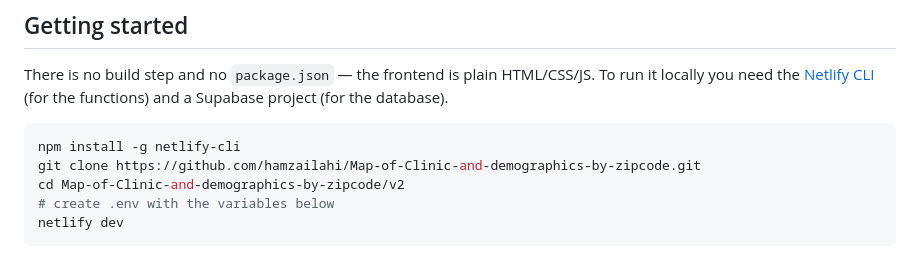
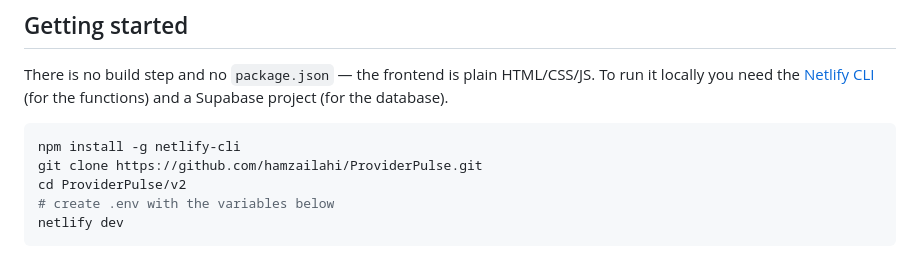
Before and after one commit to hamzailahi/ProviderPulse, a Markdown page: README.md, the part around one of its changes. Drawn GitHub-style.

Commit message:
Update README links for the ProviderPulse repo rename

````diff
--- a/README.md
+++ b/README.md
@@ -69,8 +69,8 @@ HTML/CSS/JS. To run it locally you need the [Netlify CLI](https://docs.netlify.c
 
 ```bash
 npm install -g netlify-cli
-git clone https://github.com/hamzailahi/Map-of-Clinic-and-demographics-by-zipcode.git
-cd Map-of-Clinic-and-demographics-by-zipcode/v2
+git clone https://github.com/hamzailahi/ProviderPulse.git
+cd ProviderPulse/v2
 # create .env with the variables below
 netlify dev
 ```
````
Also changed, not shown: other parts of README.md (+3 -3 lines).
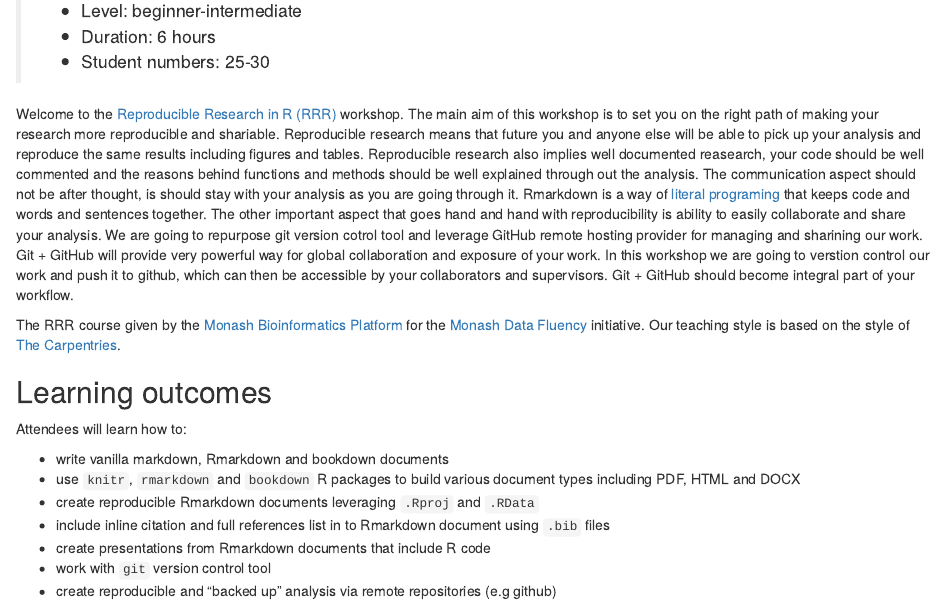
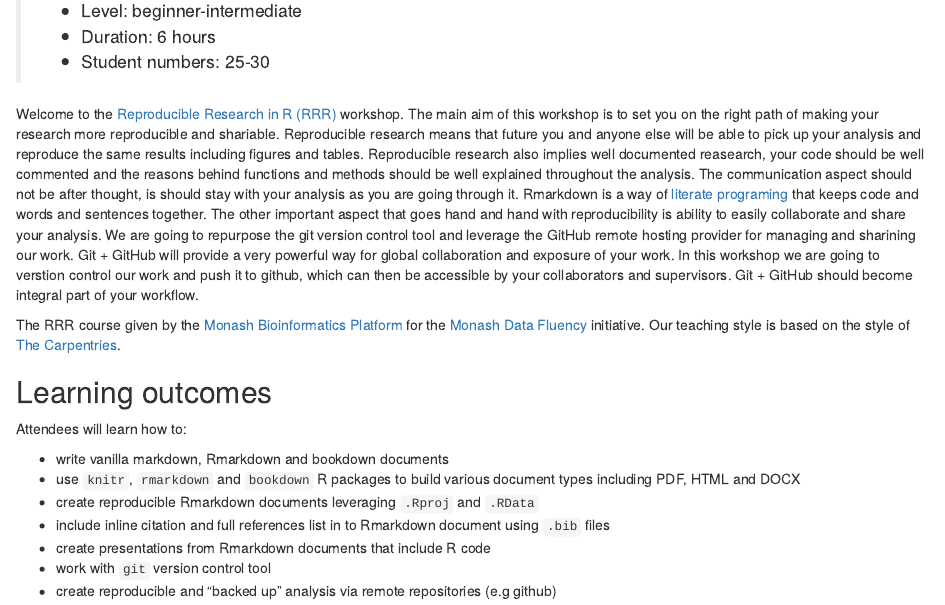
Before and after one commit to MonashDataFluency/r-rep-res, an R Markdown document (book/00-index.Rmd): the page in a window 1100 px wide, from 170 px down. Rendered offline with R 4.5, knitr and Pandoc, with nearby package versions; drawn as R Markdown's standard HTML page in place of the format the file asks for.

Commit message:
*literate* programming

```diff
--- a/book/00-index.Rmd
+++ b/book/00-index.Rmd
@@ -20,7 +20,7 @@ library(knitr)
 > - Duration: 6 hours
 > - Student numbers: 25-30
 
-Welcome to the [Reproducible Research in R (RRR)](https://github.com/MonashDataFluency/r-rep-res) workshop. The main aim of this workshop is to set you on the right path of making your research more reproducible and shariable. Reproducible research means that future you and anyone else will be able to pick up your analysis and reproduce the same results including figures and tables. Reproducible research also implies well documented reasearch, your code should be well commented and the reasons behind functions and methods should be well explained through out the analysis. The communication aspect should not be after thought, is should stay with your analysis as you are going through it. Rmarkdown is a way of [literal programing](http://www.literateprogramming.com/knuthweb.pdf) that keeps code and words and sentences together. The other important aspect that goes hand and hand with reproducibility is ability to easily collaborate and share your analysis. We are going to repurpose git version cotrol tool and leverage GitHub remote hosting provider for managing and sharining our work. Git + GitHub will provide very powerful way for global collaboration and exposure of your work. In this workshop we are going to verstion control our work and push it to github, which can then be accessible by your collaborators and supervisors. Git + GitHub should become integral part of your workflow.
+Welcome to the [Reproducible Research in R (RRR)](https://github.com/MonashDataFluency/r-rep-res) workshop. The main aim of this workshop is to set you on the right path of making your research more reproducible and shariable. Reproducible research means that future you and anyone else will be able to pick up your analysis and reproduce the same results including figures and tables. Reproducible research also implies well documented reasearch, your code should be well commented and the reasons behind functions and methods should be well explained throughout the analysis. The communication aspect should not be after thought, is should stay with your analysis as you are going through it. Rmarkdown is a way of [literate programing](http://www.literateprogramming.com/knuthweb.pdf) that keeps code and words and sentences together. The other important aspect that goes hand and hand with reproducibility is ability to easily collaborate and share your analysis. We are going to repurpose the git version control tool and leverage the GitHub remote hosting provider for managing and sharining our work. Git + GitHub will provide a very powerful way for global collaboration and exposure of your work. In this workshop we are going to verstion control our work and push it to github, which can then be accessible by your collaborators and supervisors. Git + GitHub should become integral part of your workflow.
 
 The RRR course given by the [Monash Bioinformatics Platform](https://www.monash.edu/researchinfrastructure/bioinformatics) for the [Monash Data Fluency](https://monashdatafluency.github.io/) initiative. Our teaching style is based on the style of [The Carpentries](https://carpentries.org/).
 
```
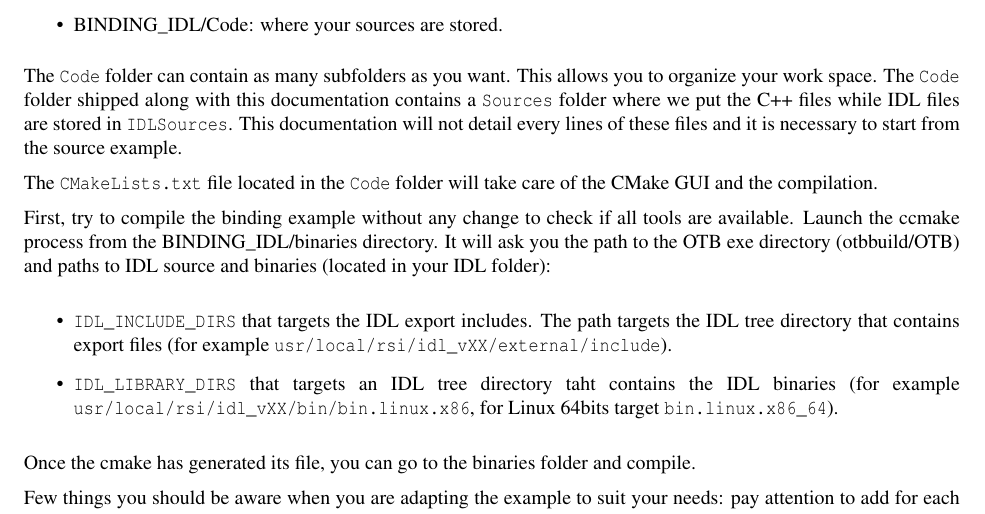
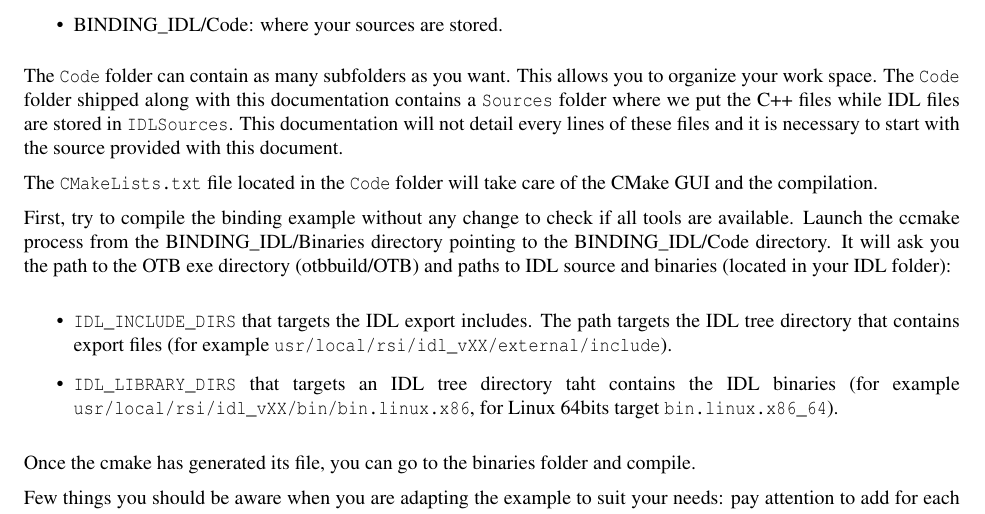
Before and after one commit to orfeotoolbox/OTB-Documents, a LaTeX document (IDLBindings/OTBIDLBindings.tex, which reads SoftwareGuide/Latex/IDLBindings.tex): part of page 3 of 20, cut so that both start at the same text. Compiled offline with pdfLaTeX; a LaTeX package or settings file that is missing is left out.

Commit message:
Corrections part 1

```diff
--- a/SoftwareGuide/Latex/IDLBindings.tex
+++ b/SoftwareGuide/Latex/IDLBindings.tex
@@ -30,11 +30,11 @@ To be compatible with the following PROCEDURES, your tree folders has to look li
 \end{itemize}
 
 The \code{Code} folder can contain as many subfolders as you want. This allows you to organize your work space. The \code{Code} folder shipped along with this
-documentation contains a \code{Sources} folder where we put the C++ files while IDL files are stored in \code{IDLSources}. This documentation will not detail every lines of these files and it is necessary to start from the source example.
+documentation contains a \code{Sources} folder where we put the C++ files while IDL files are stored in \code{IDLSources}. This documentation will not detail every lines of these files and it is necessary to start with the source provided with this document.
 
 The \code{CMakeLists.txt} file located in the \code{Code} folder will take care of the CMake GUI and the compilation.
 
-First, try to compile the binding example without any change to check if all tools are available. Launch the ccmake process from the BINDING\_IDL/binaries directory. It will ask you the path to the OTB exe directory
+First, try to compile the binding example without any change to check if all tools are available. Launch the ccmake process from the BINDING\_IDL/Binaries directory pointing to the BINDING\_IDL/Code directory. It will ask you the path to the OTB exe directory
 (\/otb\-build/OTB) and paths to IDL source and binaries (located in your IDL folder):
 
 \begin{itemize}
```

• [Task directions] Only one number is wanted: how many lines of the listing above hold the word "ProviderPulse".

• [Your response] 4